- WORK ITEM -
Every entry that follows should be output again, word for word.

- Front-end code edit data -
============================================================

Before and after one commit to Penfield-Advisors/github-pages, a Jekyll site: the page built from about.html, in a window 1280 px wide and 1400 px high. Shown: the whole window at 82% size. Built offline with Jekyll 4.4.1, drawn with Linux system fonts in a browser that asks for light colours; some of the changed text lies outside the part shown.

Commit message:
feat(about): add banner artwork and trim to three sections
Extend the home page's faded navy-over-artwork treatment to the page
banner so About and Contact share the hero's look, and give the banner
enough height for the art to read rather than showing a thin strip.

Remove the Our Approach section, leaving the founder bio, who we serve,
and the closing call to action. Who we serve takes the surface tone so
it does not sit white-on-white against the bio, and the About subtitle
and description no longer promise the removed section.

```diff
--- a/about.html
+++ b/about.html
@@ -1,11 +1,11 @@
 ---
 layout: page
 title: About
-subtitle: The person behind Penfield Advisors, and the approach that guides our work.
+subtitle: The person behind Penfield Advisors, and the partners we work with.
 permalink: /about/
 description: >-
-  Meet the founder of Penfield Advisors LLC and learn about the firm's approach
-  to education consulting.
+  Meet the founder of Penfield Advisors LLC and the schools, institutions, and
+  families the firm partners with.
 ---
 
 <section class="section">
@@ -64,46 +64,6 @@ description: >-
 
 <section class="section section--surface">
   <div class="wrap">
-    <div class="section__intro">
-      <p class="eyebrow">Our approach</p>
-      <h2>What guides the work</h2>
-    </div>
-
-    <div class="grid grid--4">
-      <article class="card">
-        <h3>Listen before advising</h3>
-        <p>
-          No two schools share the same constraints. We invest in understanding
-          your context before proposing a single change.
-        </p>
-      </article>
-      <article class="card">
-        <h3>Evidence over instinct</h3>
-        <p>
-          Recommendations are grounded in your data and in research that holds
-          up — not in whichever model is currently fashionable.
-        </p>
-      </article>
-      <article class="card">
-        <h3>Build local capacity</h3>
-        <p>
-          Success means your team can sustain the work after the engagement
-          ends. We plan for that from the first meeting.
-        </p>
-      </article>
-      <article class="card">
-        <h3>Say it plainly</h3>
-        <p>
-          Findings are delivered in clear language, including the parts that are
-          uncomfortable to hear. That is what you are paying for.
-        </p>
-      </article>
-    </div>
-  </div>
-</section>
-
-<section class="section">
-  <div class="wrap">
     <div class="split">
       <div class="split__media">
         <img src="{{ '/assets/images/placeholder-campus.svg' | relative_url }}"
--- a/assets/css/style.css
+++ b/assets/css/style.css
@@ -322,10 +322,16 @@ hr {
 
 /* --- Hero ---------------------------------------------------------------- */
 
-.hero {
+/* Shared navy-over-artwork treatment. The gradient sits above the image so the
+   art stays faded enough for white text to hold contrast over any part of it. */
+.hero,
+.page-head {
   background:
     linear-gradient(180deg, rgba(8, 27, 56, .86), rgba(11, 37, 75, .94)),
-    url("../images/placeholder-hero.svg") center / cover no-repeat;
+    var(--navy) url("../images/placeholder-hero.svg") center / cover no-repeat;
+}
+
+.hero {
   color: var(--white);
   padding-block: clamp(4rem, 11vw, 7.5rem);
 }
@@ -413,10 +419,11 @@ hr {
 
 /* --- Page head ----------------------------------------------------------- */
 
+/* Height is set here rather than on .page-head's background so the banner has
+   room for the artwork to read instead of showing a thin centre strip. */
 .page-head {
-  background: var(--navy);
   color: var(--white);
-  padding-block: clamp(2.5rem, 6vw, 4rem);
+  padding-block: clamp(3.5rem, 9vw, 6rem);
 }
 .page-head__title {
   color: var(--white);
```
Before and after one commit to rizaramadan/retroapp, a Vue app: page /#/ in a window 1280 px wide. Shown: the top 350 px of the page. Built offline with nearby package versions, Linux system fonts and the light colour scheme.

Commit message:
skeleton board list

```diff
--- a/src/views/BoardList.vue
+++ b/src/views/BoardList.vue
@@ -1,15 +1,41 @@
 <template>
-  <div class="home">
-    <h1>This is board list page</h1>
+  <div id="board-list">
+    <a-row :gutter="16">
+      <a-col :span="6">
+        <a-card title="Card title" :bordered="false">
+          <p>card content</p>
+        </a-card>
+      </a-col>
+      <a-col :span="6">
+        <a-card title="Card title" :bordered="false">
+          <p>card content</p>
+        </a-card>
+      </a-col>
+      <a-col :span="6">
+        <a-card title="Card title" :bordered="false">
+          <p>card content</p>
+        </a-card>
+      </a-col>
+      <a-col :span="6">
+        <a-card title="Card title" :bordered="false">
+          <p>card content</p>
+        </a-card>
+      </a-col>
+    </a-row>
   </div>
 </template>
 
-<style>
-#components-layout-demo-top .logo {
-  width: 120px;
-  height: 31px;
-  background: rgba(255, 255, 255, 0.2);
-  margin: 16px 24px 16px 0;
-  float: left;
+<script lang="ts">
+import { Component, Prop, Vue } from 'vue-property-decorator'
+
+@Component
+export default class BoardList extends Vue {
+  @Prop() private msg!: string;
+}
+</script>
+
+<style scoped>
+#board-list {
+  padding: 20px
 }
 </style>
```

============================================================

- RESULT OF THE TASK -
Before and after one commit to Penfield-Advisors/github-pages, a Jekyll site: the page built from about.html, in a window 1280 px wide and 1400 px high. Shown: the whole window at 82% size. Built offline with Jekyll 4.4.1, drawn with Linux system fonts in a browser that asks for light colours; some of the changed text lies outside the part shown.

Commit message:
feat(about): add banner artwork and trim to three sections
Extend the home page's faded navy-over-artwork treatment to the page
banner so About and Contact share the hero's look, and give the banner
enough height for the art to read rather than showing a thin strip.

Remove the Our Approach section, leaving the founder bio, who we serve,
and the closing call to action. Who we serve takes the surface tone so
it does not sit white-on-white against the bio, and the About subtitle
and description no longer promise the removed section.

```diff
--- a/about.html
+++ b/about.html
@@ -1,11 +1,11 @@
 ---
 layout: page
 title: About
-subtitle: The person behind Penfield Advisors, and the approach that guides our work.
+subtitle: The person behind Penfield Advisors, and the partners we work with.
 permalink: /about/
 description: >-
-  Meet the founder of Penfield Advisors LLC and learn about the firm's approach
-  to education consulting.
+  Meet the founder of Penfield Advisors LLC and the schools, institutions, and
+  families the firm partners with.
 ---
 
 <section class="section">
@@ -64,46 +64,6 @@ description: >-
 
 <section class="section section--surface">
   <div class="wrap">
-    <div class="section__intro">
-      <p class="eyebrow">Our approach</p>
-      <h2>What guides the work</h2>
-    </div>
-
-    <div class="grid grid--4">
-      <article class="card">
-        <h3>Listen before advising</h3>
-        <p>
-          No two schools share the same constraints. We invest in understanding
-          your context before proposing a single change.
-        </p>
-      </article>
-      <article class="card">
-        <h3>Evidence over instinct</h3>
-        <p>
-          Recommendations are grounded in your data and in research that holds
-          up — not in whichever model is currently fashionable.
-        </p>
-      </article>
-      <article class="card">
-        <h3>Build local capacity</h3>
-        <p>
-          Success means your team can sustain the work after the engagement
-          ends. We plan for that from the first meeting.
-        </p>
-      </article>
-      <article class="card">
-        <h3>Say it plainly</h3>
-        <p>
-          Findings are delivered in clear language, including the parts that are
-          uncomfortable to hear. That is what you are paying for.
-        </p>
-      </article>
-    </div>
-  </div>
-</section>
-
-<section class="section">
-  <div class="wrap">
     <div class="split">
       <div class="split__media">
         <img src="{{ '/assets/images/placeholder-campus.svg' | relative_url }}"
--- a/assets/css/style.css
+++ b/assets/css/style.css
@@ -322,10 +322,16 @@ hr {
 
 /* --- Hero ---------------------------------------------------------------- */
 
-.hero {
+/* Shared navy-over-artwork treatment. The gradient sits above the image so the
+   art stays faded enough for white text to hold contrast over any part of it. */
+.hero,
+.page-head {
   background:
     linear-gradient(180deg, rgba(8, 27, 56, .86), rgba(11, 37, 75, .94)),
-    url("../images/placeholder-hero.svg") center / cover no-repeat;
+    var(--navy) url("../images/placeholder-hero.svg") center / cover no-repeat;
+}
+
+.hero {
   color: var(--white);
   padding-block: clamp(4rem, 11vw, 7.5rem);
 }
@@ -413,10 +419,11 @@ hr {
 
 /* --- Page head ----------------------------------------------------------- */
 
+/* Height is set here rather than on .page-head's background so the banner has
+   room for the artwork to read instead of showing a thin centre strip. */
 .page-head {
-  background: var(--navy);
   color: var(--white);
-  padding-block: clamp(2.5rem, 6vw, 4rem);
+  padding-block: clamp(3.5rem, 9vw, 6rem);
 }
 .page-head__title {
   color: var(--white);
```
Before and after one commit to rizaramadan/retroapp, a Vue app: page /#/ in a window 1280 px wide. Shown: the top 350 px of the page. Built offline with nearby package versions, Linux system fonts and the light colour scheme.

Commit message:
skeleton board list

```diff
--- a/src/views/BoardList.vue
+++ b/src/views/BoardList.vue
@@ -1,15 +1,41 @@
 <template>
-  <div class="home">
-    <h1>This is board list page</h1>
+  <div id="board-list">
+    <a-row :gutter="16">
+      <a-col :span="6">
+        <a-card title="Card title" :bordered="false">
+          <p>card content</p>
+        </a-card>
+      </a-col>
+      <a-col :span="6">
+        <a-card title="Card title" :bordered="false">
+          <p>card content</p>
+        </a-card>
+      </a-col>
+      <a-col :span="6">
+        <a-card title="Card title" :bordered="false">
+          <p>card content</p>
+        </a-card>
+      </a-col>
+      <a-col :span="6">
+        <a-card title="Card title" :bordered="false">
+          <p>card content</p>
+        </a-card>
+      </a-col>
+    </a-row>
   </div>
 </template>
 
-<style>
-#components-layout-demo-top .logo {
-  width: 120px;
-  height: 31px;
-  background: rgba(255, 255, 255, 0.2);
-  margin: 16px 24px 16px 0;
-  float: left;
+<script lang="ts">
+import { Component, Prop, Vue } from 'vue-property-decorator'
+
+@Component
+export default class BoardList extends Vue {
+  @Prop() private msg!: string;
+}
+</script>
+
+<style scoped>
+#board-list {
+  padding: 20px
 }
 </style>
```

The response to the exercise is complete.